• **Work request**
Go through the records below and return each line that has "علامت" in it.

• **Exercise data**

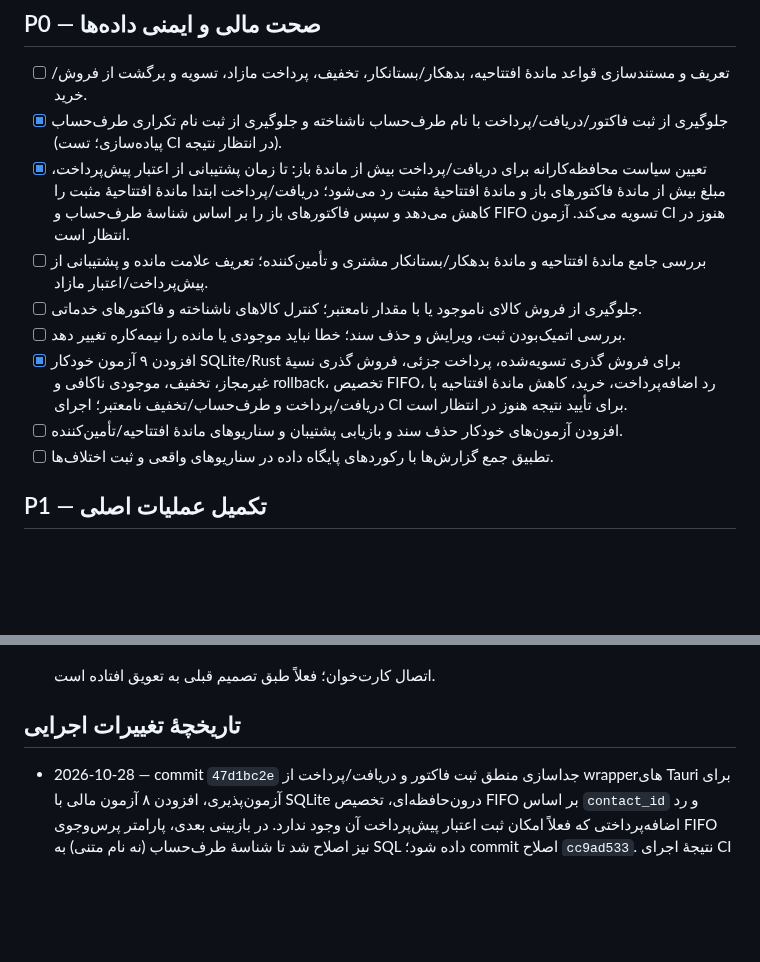
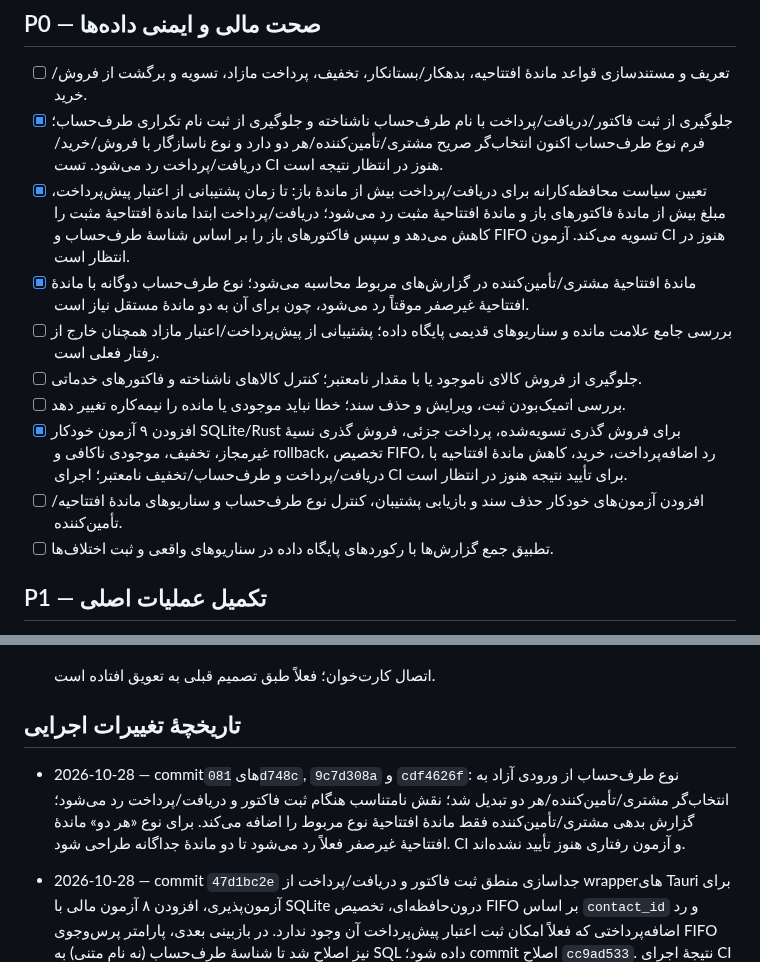
Before and after one commit to herotux/Nabz, a Markdown page: tauri-web/TODO.md, 2 parts joined by grey strips. Drawn GitHub-style; blank space fills up the shorter version.

Commit message:
Document contact-role validation and opening-balance reporting

```diff
--- a/tauri-web/TODO.md
+++ b/tauri-web/TODO.md
@@ -12,13 +12,14 @@
 
 ## P0 — صحت مالی و ایمنی داده‌ها
 - [ ] تعریف و مستندسازی قواعد ماندهٔ افتتاحیه، بدهکار/بستانکار، تخفیف، پرداخت مازاد، تسویه و برگشت از فروش/خرید.
-- [x] جلوگیری از ثبت فاکتور/دریافت/پرداخت با نام طرف‌حساب ناشناخته و جلوگیری از ثبت نام تکراری طرف‌حساب (پیاده‌سازی؛ تست CI در انتظار نتیجه).
+- [x] جلوگیری از ثبت فاکتور/دریافت/پرداخت با نام طرف‌حساب ناشناخته و جلوگیری از ثبت نام تکراری طرف‌حساب؛ فرم نوع طرف‌حساب اکنون انتخاب‌گر صریح مشتری/تأمین‌کننده/هر دو دارد و نوع ناسازگار با فروش/خرید/دریافت/پرداخت رد می‌شود. تست CI هنوز در انتظار نتیجه است.
 - [x] تعیین سیاست محافظه‌کارانه برای دریافت/پرداخت بیش از ماندهٔ باز: تا زمان پشتیبانی از اعتبار پیش‌پرداخت، مبلغ بیش از ماندهٔ فاکتورهای باز و ماندهٔ افتتاحیهٔ مثبت رد می‌شود؛ دریافت/پرداخت ابتدا ماندهٔ افتتاحیهٔ مثبت را کاهش می‌دهد و سپس فاکتورهای باز را بر اساس شناسهٔ طرف‌حساب و FIFO تسویه می‌کند. آزمون CI هنوز در انتظار است.
-- [ ] بررسی جامع ماندهٔ افتتاحیه و ماندهٔ بدهکار/بستانکار مشتری و تأمین‌کننده؛ تعریف علامت مانده و پشتیبانی از پیش‌پرداخت/اعتبار مازاد.
+- [x] ماندهٔ افتتاحیهٔ مشتری/تأمین‌کننده در گزارش‌های مربوط محاسبه می‌شود؛ نوع طرف‌حساب دوگانه با ماندهٔ افتتاحیهٔ غیرصفر موقتاً رد می‌شود، چون برای آن به دو ماندهٔ مستقل نیاز است.
+- [ ] بررسی جامع علامت مانده و سناریوهای قدیمی پایگاه داده؛ پشتیبانی از پیش‌پرداخت/اعتبار مازاد همچنان خارج از رفتار فعلی است.
 - [ ] جلوگیری از فروش کالای ناموجود یا با مقدار نامعتبر؛ کنترل کالاهای ناشناخته و فاکتورهای خدماتی.
 - [ ] بررسی اتمیک‌بودن ثبت، ویرایش و حذف سند؛ خطا نباید موجودی یا مانده را نیمه‌کاره تغییر دهد.
 - [x] افزودن ۹ آزمون خودکار SQLite/Rust برای فروش گذری تسویه‌شده، پرداخت جزئی، فروش گذری نسیهٔ غیرمجاز، تخفیف، موجودی ناکافی و rollback، تخصیص FIFO، رد اضافه‌پرداخت، خرید، کاهش ماندهٔ افتتاحیه با دریافت/پرداخت و طرف‌حساب/تخفیف نامعتبر؛ اجرای CI برای تأیید نتیجه هنوز در انتظار است.
-- [ ] افزودن آزمون‌های خودکار حذف سند و بازیابی پشتیبان و سناریوهای ماندهٔ افتتاحیه/تأمین‌کننده.
+- [ ] افزودن آزمون‌های خودکار حذف سند و بازیابی پشتیبان، کنترل نوع طرف‌حساب و سناریوهای ماندهٔ افتتاحیه/تأمین‌کننده.
 - [ ] تطبیق جمع گزارش‌ها با رکوردهای پایگاه داده در سناریوهای واقعی و ثبت اختلاف‌ها.
 
 ## P1 — تکمیل عملیات اصلی
@@ -99,6 +100,7 @@
 
 
 ## تاریخچهٔ تغییرات اجرایی
+- 2026-10-28 — commitهای `081d748c`, `9c7d308a` و `cdf4626f`: نوع طرف‌حساب از ورودی آزاد به انتخاب‌گر مشتری/تأمین‌کننده/هر دو تبدیل شد؛ نقش نامتناسب هنگام ثبت فاکتور و دریافت/پرداخت رد می‌شود؛ گزارش بدهی مشتری/تأمین‌کننده فقط ماندهٔ افتتاحیهٔ نوع مربوط را اضافه می‌کند. برای نوع «هر دو» ماندهٔ افتتاحیهٔ غیرصفر فعلاً رد می‌شود تا دو ماندهٔ جداگانه طراحی شود. CI و آزمون رفتاری هنوز تأیید نشده‌اند.
 - 2026-10-28 — commit `47d1bc2e` جداسازی منطق ثبت فاکتور و دریافت/پرداخت از wrapperهای Tauri برای آزمون‌پذیری، افزودن ۸ آزمون مالی با SQLite درون‌حافظه‌ای، تخصیص FIFO بر اساس `contact_id` و رد اضافه‌پرداختی که فعلاً امکان ثبت اعتبار پیش‌پرداخت آن وجود ندارد. در بازبینی بعدی، پارامتر پرس‌وجوی FIFO نیز اصلاح شد تا شناسهٔ طرف‌حساب (نه نام متنی) به SQL داده شود؛ commit اصلاح `cc9ad533`. نتیجهٔ اجرای CI هنوز تأیید نشده است.
 - 2026-10-28 — فروش گذری و تسویهٔ فروش در فرم فاکتور اضافه شد: مشتری برای فروش کاملاً تسویه‌شده اختیاری است، روش دریافت ثبت می‌شود، و فروش نسیه/پرداخت جزئی بدون مشتری ثبت‌شده رد می‌شود. تراکنش دریافت و فاکتور در یک تراکنش SQLite ذخیره می‌شوند؛ CI و آزمون رفتاری هنوز در انتظارند.
 - 2026-10-28 — نمودار فروش داشبورد از مقادیر ساختگی به فرمان `sales_trend` در SQLite متصل شد؛ نمودار و جمع فروش با انتخاب بازهٔ ۷/۳۰ روزه به‌روزرسانی می‌شوند. نتیجهٔ CI برای این تغییر هنوز تأیید نشده است.
```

• **Solution to this problem**
-- [ ] بررسی جامع ماندهٔ افتتاحیه و ماندهٔ بدهکار/بستانکار مشتری و تأمین‌کننده؛ تعریف علامت مانده و پشتیبانی از پیش‌پرداخت/اعتبار مازاد.
+- [ ] بررسی جامع علامت مانده و سناریوهای قدیمی پایگاه داده؛ پشتیبانی از پیش‌پرداخت/اعتبار مازاد همچنان خارج از رفتار فعلی است.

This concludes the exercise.